(Before-and-after change data)
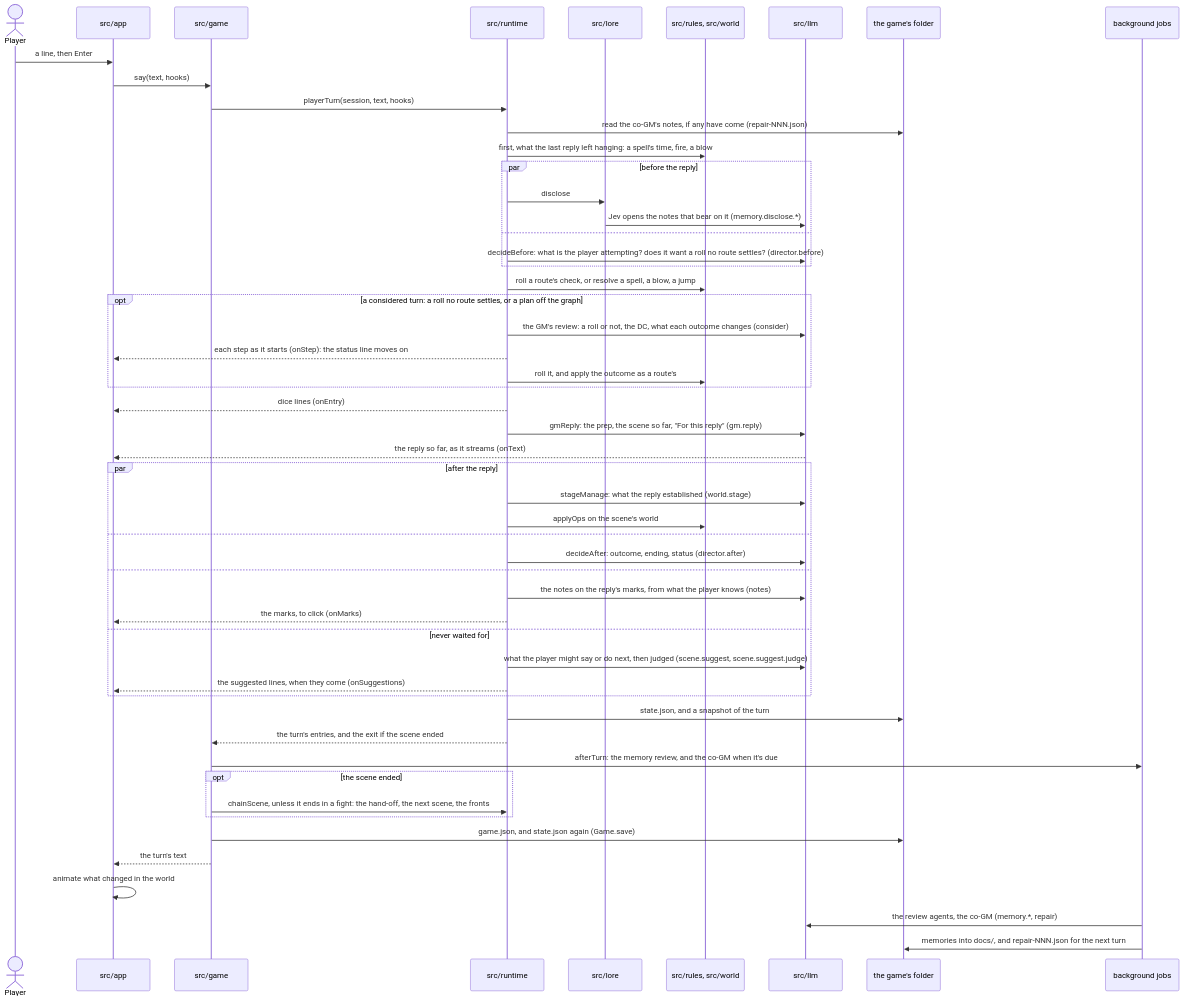
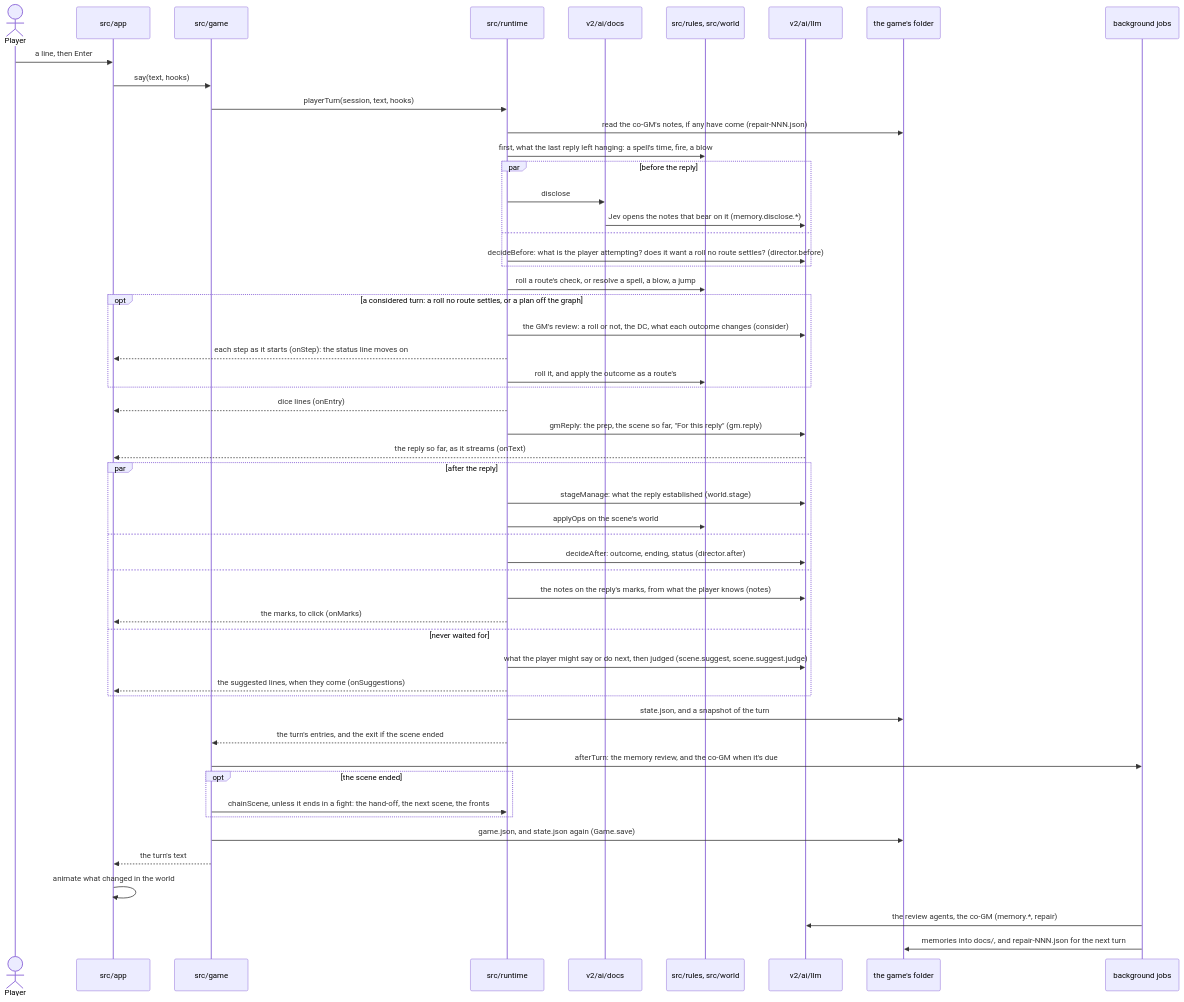
The second of 2 diagrams in ARCHITECTURE.md (Tatskaari/kingmaker), drawn with Mermaid before and after one commit. The commit also changed other lines of this file and 34 other files, not shown here.

````diff
--- a/ARCHITECTURE.md
+++ b/ARCHITECTURE.md
@@ -152,56 +162,56 @@
 ```mermaid
 sequenceDiagram
   actor P as Player
   participant App as src/app
   participant Core as src/game
   participant RT as src/runtime
-  participant Lore as src/lore
+  participant Lore as v2/ai/docs
   participant RW as src/rules, src/world
-  participant LLM as src/llm
+  participant LLM as v2/ai/llm
   participant Disk as the game's folder
   participant Jobs as background jobs
 
   P->>App: a line, then Enter
   App->>Core: say(text, hooks)
   Core->>RT: playerTurn(session, text, hooks)
   RT->>Disk: read the co-GM's notes, if any have come (repair-NNN.json)
   RT->>RW: first, what the last reply left hanging: a spell's time, fire, a blow
   par before the reply
     RT->>Lore: disclose
     Lore->>LLM: Jev opens the notes that bear on it (memory.disclose.*)
   and
     RT->>LLM: decideBefore: what is the player attempting? does it want a roll no route settles? (director.before)
   end
   RT->>RW: roll a route's check, or resolve a spell, a blow, a jump
   opt a considered turn: a roll no route settles, or a plan off the graph
     RT->>LLM: the GM's review: a roll or not, the DC, what each outcome changes (consider)
     RT-->>App: each step as it starts (onStep): the status line moves on
     RT->>RW: roll it, and apply the outcome as a route's
   end
   RT-->>App: dice lines (onEntry)
   RT->>LLM: gmReply: the prep, the scene so far, "For this reply" (gm.reply)
   LLM-->>App: the reply so far, as it streams (onText)
   par after the reply
     RT->>LLM: stageManage: what the reply established (world.stage)
     RT->>RW: applyOps on the scene's world
   and
     RT->>LLM: decideAfter: outcome, ending, status (director.after)
   and
     RT->>LLM: the notes on the reply's marks, from what the player knows (notes)
     RT-->>App: the marks, to click (onMarks)
   and never waited for
     RT->>LLM: what the player might say or do next, then judged (scene.suggest, scene.suggest.judge)
     RT-->>App: the suggested lines, when they come (onSuggestions)
   end
   RT->>Disk: state.json, and a snapshot of the turn
   RT-->>Core: the turn's entries, and the exit if the scene ended
   Core->>Jobs: afterTurn: the memory review, and the co-GM when it's due
   opt the scene ended
     Core->>RT: chainScene, unless it ends in a fight: the hand-off, the next scene, the fronts
   end
   Core->>Disk: game.json, and state.json again (Game.save)
   Core-->>App: the turn's text
   App->>App: animate what changed in the world
   Jobs->>LLM: the review agents, the co-GM (memory.*, repair)
   Jobs->>Disk: memories into docs/, and repair-NNN.json for the next turn
 ```
````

- Your objective
Scan the records for the string "ended" and report each line where it occurs.

- Answer to the exercise
   RT-->>Core: the turn's entries, and the exit if the scene ended
   opt the scene ended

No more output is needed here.